» **TASK DESCRIPTION**
Images are to be excluded from the copy, and the records below reproduced word for word.

» **LISTED ENTRIES**

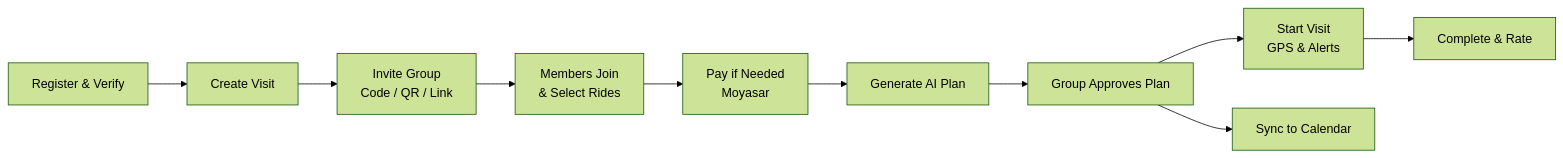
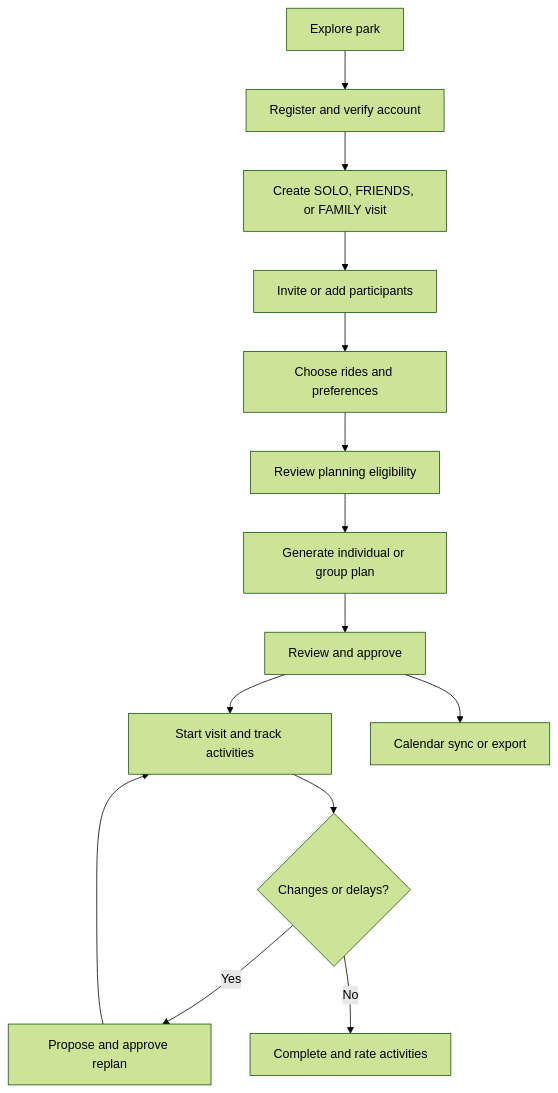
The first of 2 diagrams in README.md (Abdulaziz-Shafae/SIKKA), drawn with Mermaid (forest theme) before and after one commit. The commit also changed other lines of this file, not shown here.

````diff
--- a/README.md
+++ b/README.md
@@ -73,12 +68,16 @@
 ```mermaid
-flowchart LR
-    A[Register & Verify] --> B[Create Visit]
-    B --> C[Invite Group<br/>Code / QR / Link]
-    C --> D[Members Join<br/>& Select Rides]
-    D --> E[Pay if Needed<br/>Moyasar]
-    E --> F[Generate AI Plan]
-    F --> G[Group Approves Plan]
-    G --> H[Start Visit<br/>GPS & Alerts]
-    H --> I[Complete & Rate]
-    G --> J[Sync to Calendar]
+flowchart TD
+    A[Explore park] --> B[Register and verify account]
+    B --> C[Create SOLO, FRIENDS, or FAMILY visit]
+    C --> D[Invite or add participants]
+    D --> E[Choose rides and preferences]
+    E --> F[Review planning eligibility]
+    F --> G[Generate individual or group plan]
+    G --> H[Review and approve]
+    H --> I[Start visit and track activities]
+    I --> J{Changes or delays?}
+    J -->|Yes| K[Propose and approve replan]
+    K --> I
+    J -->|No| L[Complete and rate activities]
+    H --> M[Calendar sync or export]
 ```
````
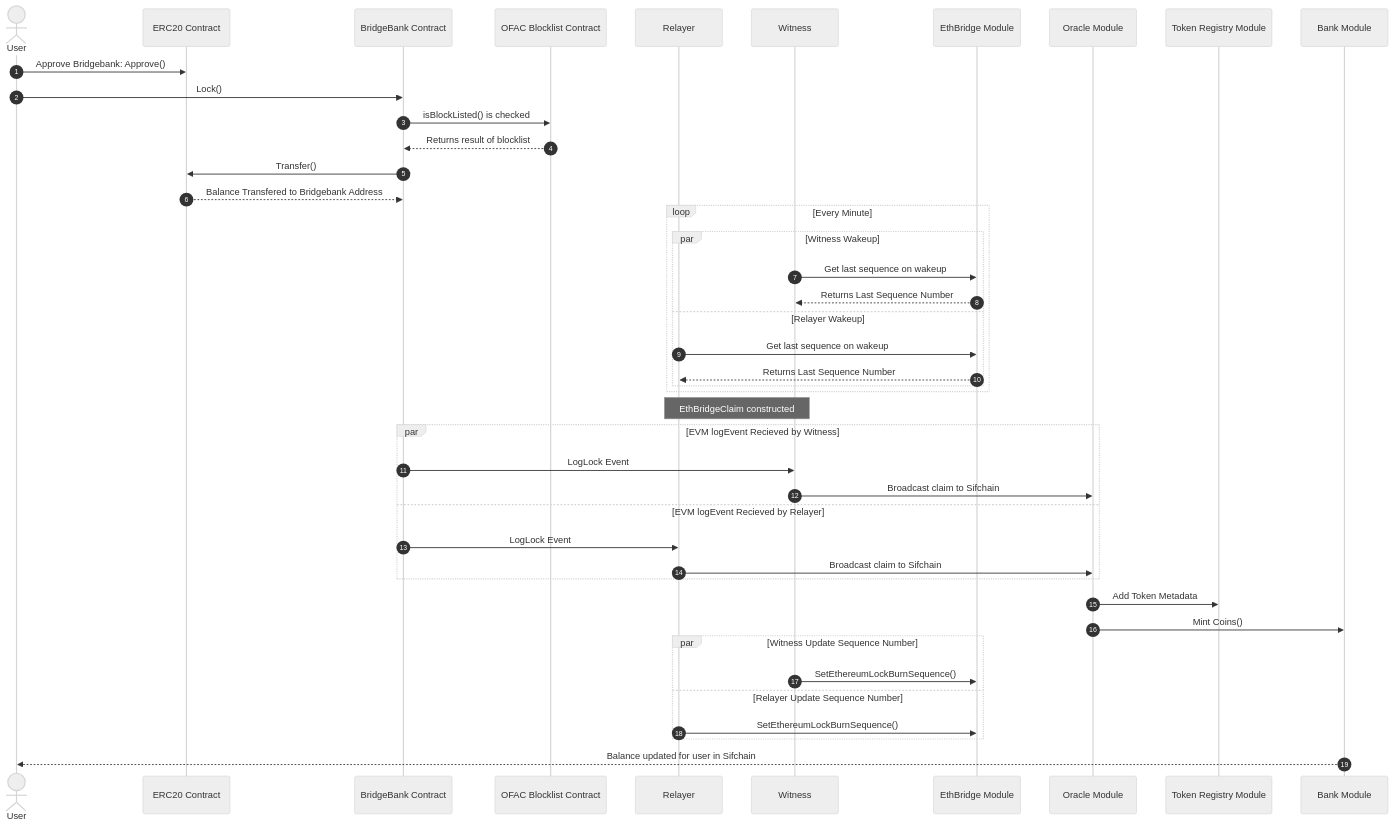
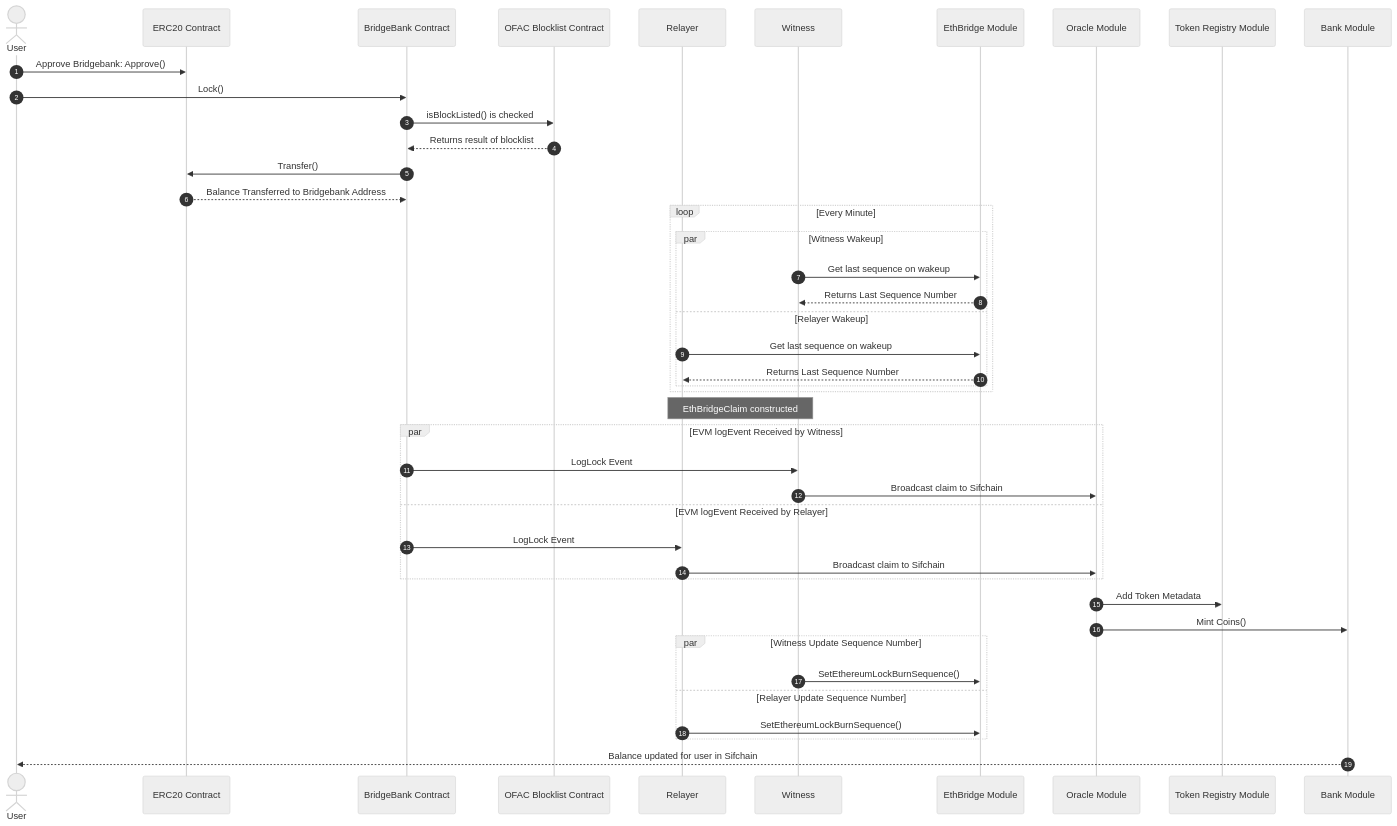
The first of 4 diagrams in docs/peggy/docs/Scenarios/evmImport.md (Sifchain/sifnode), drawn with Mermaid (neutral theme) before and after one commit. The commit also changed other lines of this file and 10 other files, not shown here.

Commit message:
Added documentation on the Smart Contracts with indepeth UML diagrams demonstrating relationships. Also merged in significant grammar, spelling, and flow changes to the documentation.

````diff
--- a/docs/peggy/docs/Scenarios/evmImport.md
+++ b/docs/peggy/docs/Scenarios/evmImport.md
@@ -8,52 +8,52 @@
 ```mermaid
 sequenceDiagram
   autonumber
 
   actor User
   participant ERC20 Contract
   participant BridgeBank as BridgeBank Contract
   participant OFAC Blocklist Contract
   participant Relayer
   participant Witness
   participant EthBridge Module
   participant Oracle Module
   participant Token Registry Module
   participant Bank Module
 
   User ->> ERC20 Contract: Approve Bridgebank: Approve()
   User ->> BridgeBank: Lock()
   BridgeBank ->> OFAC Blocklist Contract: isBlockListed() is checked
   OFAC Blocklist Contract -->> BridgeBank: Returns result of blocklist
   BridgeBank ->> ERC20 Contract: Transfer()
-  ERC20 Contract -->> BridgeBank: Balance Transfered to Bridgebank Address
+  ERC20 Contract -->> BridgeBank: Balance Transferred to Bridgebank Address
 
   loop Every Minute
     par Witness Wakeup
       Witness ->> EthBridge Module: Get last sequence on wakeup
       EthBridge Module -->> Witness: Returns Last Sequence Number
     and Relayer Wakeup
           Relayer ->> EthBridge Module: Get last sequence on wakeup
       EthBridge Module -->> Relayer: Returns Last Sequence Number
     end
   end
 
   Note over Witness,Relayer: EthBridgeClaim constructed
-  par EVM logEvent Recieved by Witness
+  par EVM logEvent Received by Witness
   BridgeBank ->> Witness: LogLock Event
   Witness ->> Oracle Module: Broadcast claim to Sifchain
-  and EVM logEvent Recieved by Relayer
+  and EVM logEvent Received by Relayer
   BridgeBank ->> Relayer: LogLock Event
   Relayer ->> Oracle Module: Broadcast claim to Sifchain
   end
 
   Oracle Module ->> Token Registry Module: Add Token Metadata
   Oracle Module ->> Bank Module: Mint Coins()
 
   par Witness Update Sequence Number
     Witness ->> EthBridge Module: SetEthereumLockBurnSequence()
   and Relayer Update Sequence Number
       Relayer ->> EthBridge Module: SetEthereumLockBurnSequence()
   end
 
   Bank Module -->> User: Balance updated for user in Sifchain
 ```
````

» **YOUR RESPONSE**
The first of 2 diagrams in README.md (Abdulaziz-Shafae/SIKKA), drawn with Mermaid (forest theme) before and after one commit. The commit also changed other lines of this file, not shown here.

````diff
--- a/README.md
+++ b/README.md
@@ -73,12 +68,16 @@
 ```mermaid
-flowchart LR
-    A[Register & Verify] --> B[Create Visit]
-    B --> C[Invite Group<br/>Code / QR / Link]
-    C --> D[Members Join<br/>& Select Rides]
-    D --> E[Pay if Needed<br/>Moyasar]
-    E --> F[Generate AI Plan]
-    F --> G[Group Approves Plan]
-    G --> H[Start Visit<br/>GPS & Alerts]
-    H --> I[Complete & Rate]
-    G --> J[Sync to Calendar]
+flowchart TD
+    A[Explore park] --> B[Register and verify account]
+    B --> C[Create SOLO, FRIENDS, or FAMILY visit]
+    C --> D[Invite or add participants]
+    D --> E[Choose rides and preferences]
+    E --> F[Review planning eligibility]
+    F --> G[Generate individual or group plan]
+    G --> H[Review and approve]
+    H --> I[Start visit and track activities]
+    I --> J{Changes or delays?}
+    J -->|Yes| K[Propose and approve replan]
+    K --> I
+    J -->|No| L[Complete and rate activities]
+    H --> M[Calendar sync or export]
 ```
````
The first of 4 diagrams in docs/peggy/docs/Scenarios/evmImport.md (Sifchain/sifnode), drawn with Mermaid (neutral theme) before and after one commit. The commit also changed other lines of this file and 10 other files, not shown here.

Commit message:
Added documentation on the Smart Contracts with indepeth UML diagrams demonstrating relationships. Also merged in significant grammar, spelling, and flow changes to the documentation.

````diff
--- a/docs/peggy/docs/Scenarios/evmImport.md
+++ b/docs/peggy/docs/Scenarios/evmImport.md
@@ -8,52 +8,52 @@
 ```mermaid
 sequenceDiagram
   autonumber
 
   actor User
   participant ERC20 Contract
   participant BridgeBank as BridgeBank Contract
   participant OFAC Blocklist Contract
   participant Relayer
   participant Witness
   participant EthBridge Module
   participant Oracle Module
   participant Token Registry Module
   participant Bank Module
 
   User ->> ERC20 Contract: Approve Bridgebank: Approve()
   User ->> BridgeBank: Lock()
   BridgeBank ->> OFAC Blocklist Contract: isBlockListed() is checked
   OFAC Blocklist Contract -->> BridgeBank: Returns result of blocklist
   BridgeBank ->> ERC20 Contract: Transfer()
-  ERC20 Contract -->> BridgeBank: Balance Transfered to Bridgebank Address
+  ERC20 Contract -->> BridgeBank: Balance Transferred to Bridgebank Address
 
   loop Every Minute
     par Witness Wakeup
       Witness ->> EthBridge Module: Get last sequence on wakeup
       EthBridge Module -->> Witness: Returns Last Sequence Number
     and Relayer Wakeup
           Relayer ->> EthBridge Module: Get last sequence on wakeup
       EthBridge Module -->> Relayer: Returns Last Sequence Number
     end
   end
 
   Note over Witness,Relayer: EthBridgeClaim constructed
-  par EVM logEvent Recieved by Witness
+  par EVM logEvent Received by Witness
   BridgeBank ->> Witness: LogLock Event
   Witness ->> Oracle Module: Broadcast claim to Sifchain
-  and EVM logEvent Recieved by Relayer
+  and EVM logEvent Received by Relayer
   BridgeBank ->> Relayer: LogLock Event
   Relayer ->> Oracle Module: Broadcast claim to Sifchain
   end
 
   Oracle Module ->> Token Registry Module: Add Token Metadata
   Oracle Module ->> Bank Module: Mint Coins()
 
   par Witness Update Sequence Number
     Witness ->> EthBridge Module: SetEthereumLockBurnSequence()
   and Relayer Update Sequence Number
       Relayer ->> EthBridge Module: SetEthereumLockBurnSequence()
   end
 
   Bank Module -->> User: Balance updated for user in Sifchain
 ```
````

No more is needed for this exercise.